[Items from a data source]
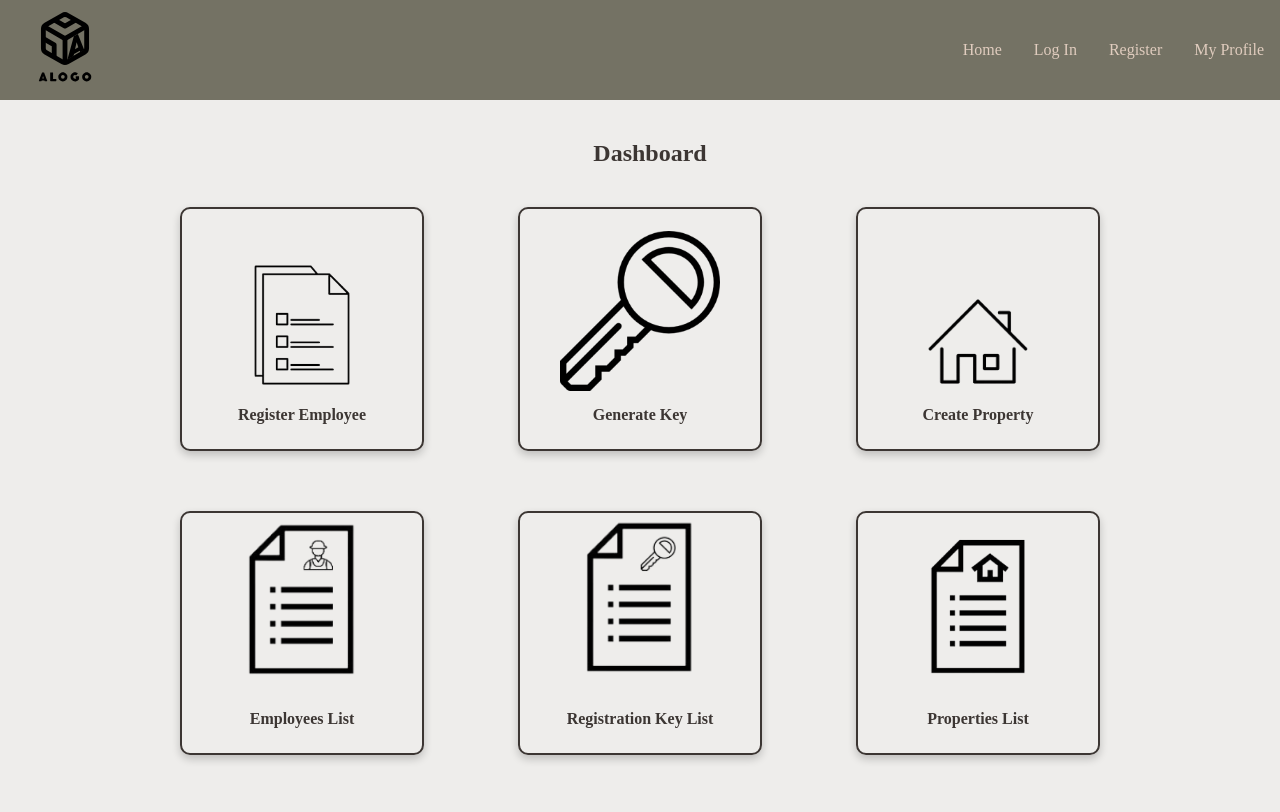
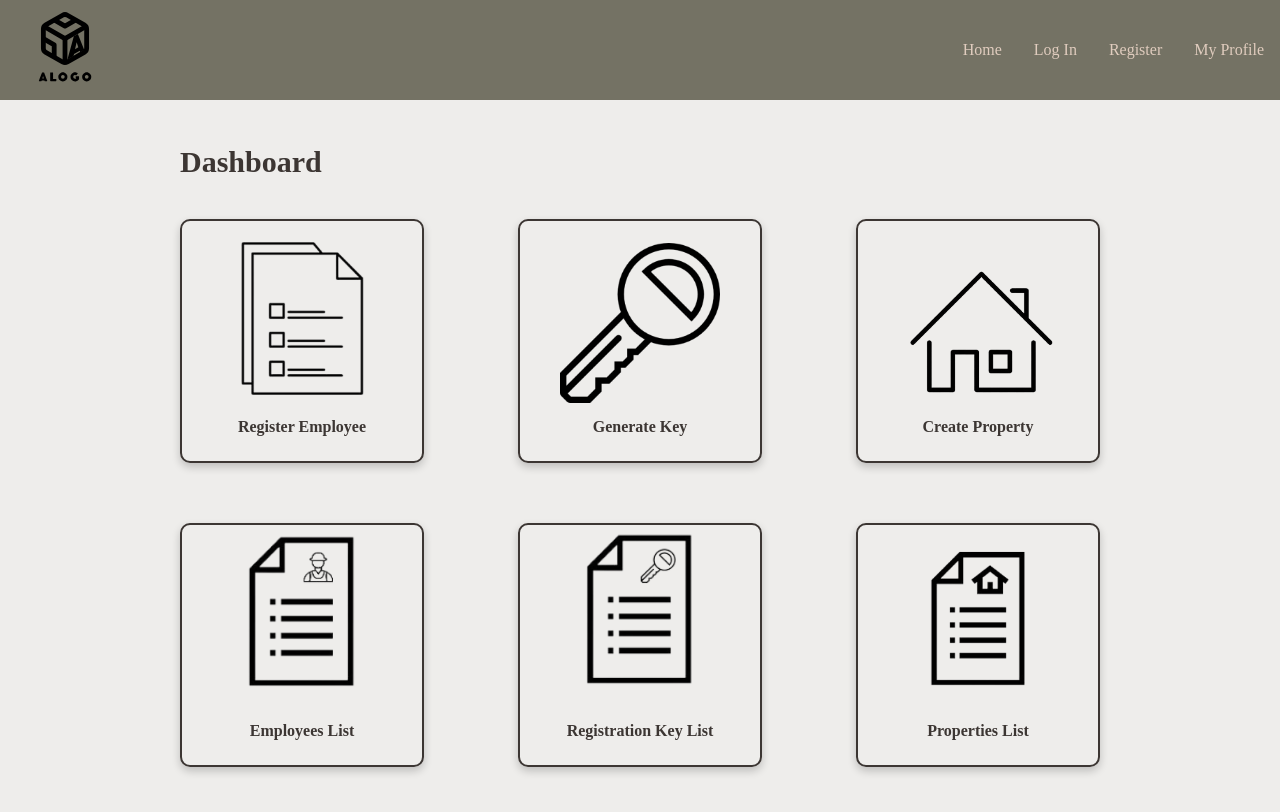
Before and after one commit to Ahmad-Elmahallawy/iCondo, a React (Create React App) app in the folder frontend/: page /GenerateKey in a window 1280 px wide. Shown: the top 812 px of the page. Built offline with nearby package versions, Linux system fonts and the light colour scheme.

Commit message:
CSS Fix and icon size fix

```diff
--- a/frontend/src/Pages/CompanyDashboardPage.tsx
+++ b/frontend/src/Pages/CompanyDashboardPage.tsx
@@ -13,8 +13,10 @@ const DashboardPage: React.FC = () => {
 
     return (
       <div className="dashboard-page">
-        <h2 className="page-title">Dashboard</h2>
         <div className="dashboard">
+          <div className= "row">
+            <h2 className="page-title">Dashboard</h2>
+          </div>
           <div className="row">
             <SquareCard title="Register Employee" icon= {RegisterEmployee} route="/RegisterEmployee" />
             <SquareCard title="Generate Key" icon={GenerateKey} route="/GenerateKey" />
--- a/frontend/src/Style/Dashboard/CompanyDashboardStyle.css
+++ b/frontend/src/Style/Dashboard/CompanyDashboardStyle.css
@@ -7,10 +7,10 @@
 }
 
 .page-title {
-    font-size: 24px;
-    margin-bottom: 20px;
+    font-size: 30px;
     margin-left: 20px;
     text-align: left;
+    margin-bottom: 0px;
 }
 
 .dashboard {
```
Also changed, not shown: frontend/public/Assets/CreateProperty.png, frontend/public/Assets/RegisterEmployee.png.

WORK TO COMPLETE:
Copy each line of the entries that includes the word "title".

ANSWER SPACE:
-        <h2 className="page-title">Dashboard</h2>
+            <h2 className="page-title">Dashboard</h2>
             <SquareCard title="Register Employee" icon= {RegisterEmployee} route="/RegisterEmployee" />
             <SquareCard title="Generate Key" icon={GenerateKey} route="/GenerateKey" />
 .page-title {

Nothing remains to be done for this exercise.